He tells Kathryn Ryan how Memphis Meats is using innovation to meet the demands of feeding a growing population, while completely bypassing the need to raise cattle and other animals.

He worked on regulating food and drug biotechnology for the US Food & Drug Administration (FDA) before joining Memphis Meats in 2016.

“I have a passion for new foods and food science and what I wanted to do was bring that to bear at this company that had just founded.“

“This field did not exist until Memphis Meats was founded in the summer of 2015. I joined a little under a year later and brought my skills to bear as a scientist and a regulator.”

Memphis Meats was founded by cardiologist Dr Uma Valeti (its CEO), biologist Nicholas Genovese and tissue engineer Will Clem.
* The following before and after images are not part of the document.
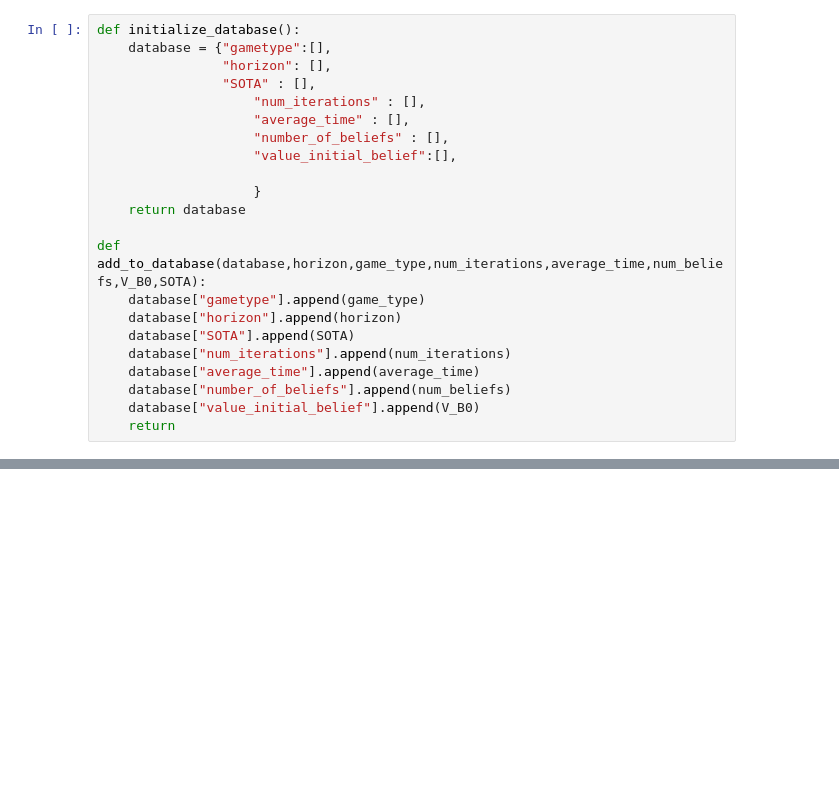
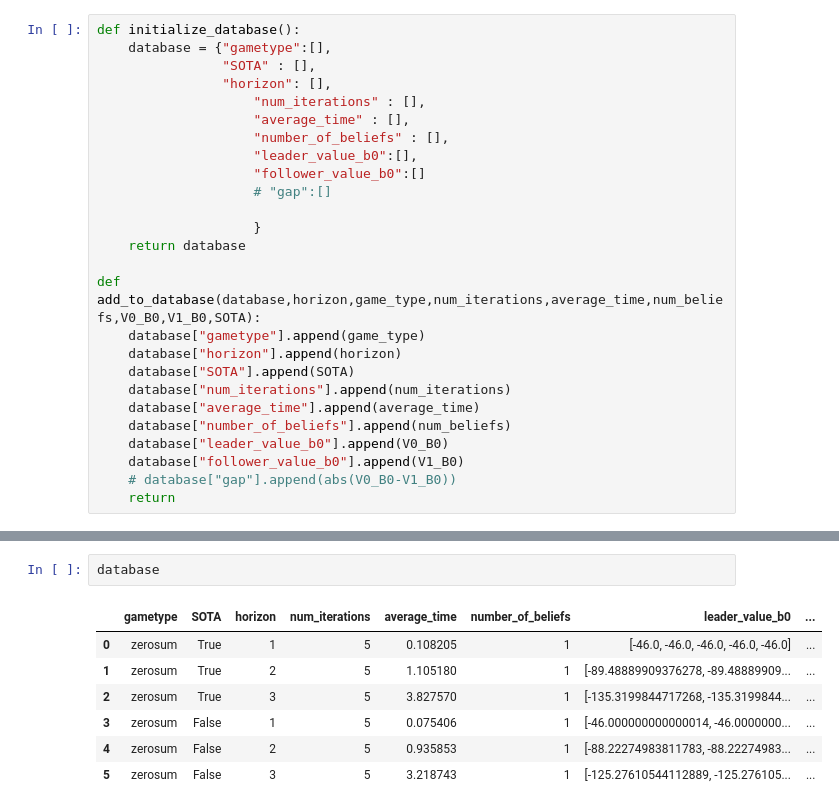
Before and after one commit to izzikampono/Thesis, a Jupyter notebook: experiment.ipynb, the cells around one changed output, grey strips where cells are left out. Saved outputs shown, nothing was run; the diff lists cells and outputs as text; blank space fills up the shorter version.

```diff
--- a/experiment.ipynb
+++ b/experiment.ipynb
@@ -34,24 +40,28 @@ def SOLVE(problem,planning_horizon,sota_):
 # %%
 def initialize_database():
     database = {"gametype":[],
+                "SOTA" : [],
                 "horizon": [],
-                "SOTA" : [],
                     "num_iterations" : [],
                     "average_time" : [],
                     "number_of_beliefs" : [],
-                    "value_initial_belief":[],
+                    "leader_value_b0":[],
+                    "follower_value_b0":[]
+                    # "gap":[]
 
                     }
     return database
 
-def add_to_database(database,horizon,game_type,num_iterations,average_time,num_beliefs,V_B0,SOTA):
+def add_to_database(database,horizon,game_type,num_iterations,average_time,num_beliefs,V0_B0,V1_B0,SOTA):
     database["gametype"].append(game_type)
     database["horizon"].append(horizon)
     database["SOTA"].append(SOTA)
     database["num_iterations"].append(num_iterations)
     database["average_time"].append(average_time)
     database["number_of_beliefs"].append(num_beliefs)
-    database["value_initial_belief"].append(V_B0)
+    database["leader_value_b0"].append(V0_B0)
+    database["follower_value_b0"].append(V1_B0)
+    # database["gap"].append(abs(V0_B0-V1_B0))
     return
 # %%
 database = initialize_database()
@@ -76,0 +98,10 @@ database.to_csv(file_name, index=False)
+# %%
+database
+# %% [output]
+|  | gametype | SOTA | horizon | num_iterations | average_time | number_of_beliefs | leader_value_b0 | ... |
+| 0 | zerosum | True | 1 | 5 | 0.108205 | 1 | [-46.0, -46.0, -46.0, -46.0, -46.0] | ... |
+| 1 | zerosum | True | 2 | 5 | 1.105180 | 1 | [-89.48889909376278, -89.48889909... | ... |
+| 2 | zerosum | True | 3 | 5 | 3.827570 | 1 | [-135.3199844717268, -135.3199844... | ... |
+| 3 | zerosum | False | 1 | 5 | 0.075406 | 1 | [-46.000000000000014, -46.0000000... | ... |
+| 4 | zerosum | False | 2 | 5 | 0.935853 | 1 | [-88.22274983811783, -88.22274983... | ... |
+| 5 | zerosum | False | 3 | 5 | 3.218743 | 1 | [-125.27610544112889, -125.276105... | ... |
```
Also changed, not shown: parts of 5 cells of this notebook, 11 other files.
The company's quest to produce 'cultured' or cell-based meats stemmed from Dr Valeti's research into the prevention and treatment of heart attacks, Schulze says.

“He realised ‘if I can grow heart muscle, why can I not grow the same skeletal muscle that we consume for meat from animals?' He had been a life-long meat eater and he said he’d been thinking about this for years. He decided to bring that to bear, leave academia and form a company to do just that.” 

Cell based duck

 Memphis Meats' cell-based duck Photo: Memphis Meats

The process of cultivating meat is similar is growing yoghurt, he says, with material suspended in a liquid which contains what it needs to grow.                                                                          …

“It involves taking a small biopsy from an animal… In that biopsy that’s millions of cells of muscle and connective tissue and all the things we need to grow.

"Those are alive and they’re running genetic programming. We can take those back to our facility and we can separate them out and grow them as single cells and from those single cells, we can grow a lot more of them.

"They effectively grow so long as we feed them the same thing the animal would need – amino acids, sugars, vitamins, minerals, water. [We] give them oxygen and a warm place to grow and from that standpoint, they can rapidly grow.

“The facility we have looks very similar to a beer brewery… The tissue after several weeks is harvested. It is muscle tissue at that point and is processed just like any more meat product, in hamburgers and chicken wings.”

Whereas conventional meat production involves raising a cow for three years, cell-based meat production takes 14-to-18 days, Schulze says.

Currently, there are about 40 food technology companies cultivating meat worldwide. Competition is tight so there exists a degree of secrecy and commercial confidentiality issues about how the products are made.

Memphis Meats products aren’t the result of genetic modification however their research processes include use of that technology, Schulze says.

“Currently, all of the products that you currently see ... none of them are genetically engineered in any way. We do use genetic engineering in our research and development to understand our products, however. It is a useful tool to understand how meat functions.”

Schulze says his company is engaged with US regulatory authorities to determine the safety of their products and once approved, they'll be on the market.

He's aware that consumer buy-in will be key to Memphis Meats' success and companies like his will need to work hard to change peoples' habits and gain their trust.

Cultivated meat is an innovative way of feeding a world constantly growing, he says.

“Meat demand is high, there is no evidence it is slowing down. It’s expected to double by 2050 and the world’s population is expected to hit 10 billion in that same timeframe. We need to feed all of them, so everyone can get on board with the notion that we need innovative solutions to feed a growing world and we believe Memphis Meat is a part of that solution.”

This year's Doc Edge Festival is screening online from June 12 - July 5. You can watch Meat The Future at 3pm on Friday 19 June and 1pm on Thursday 2 July.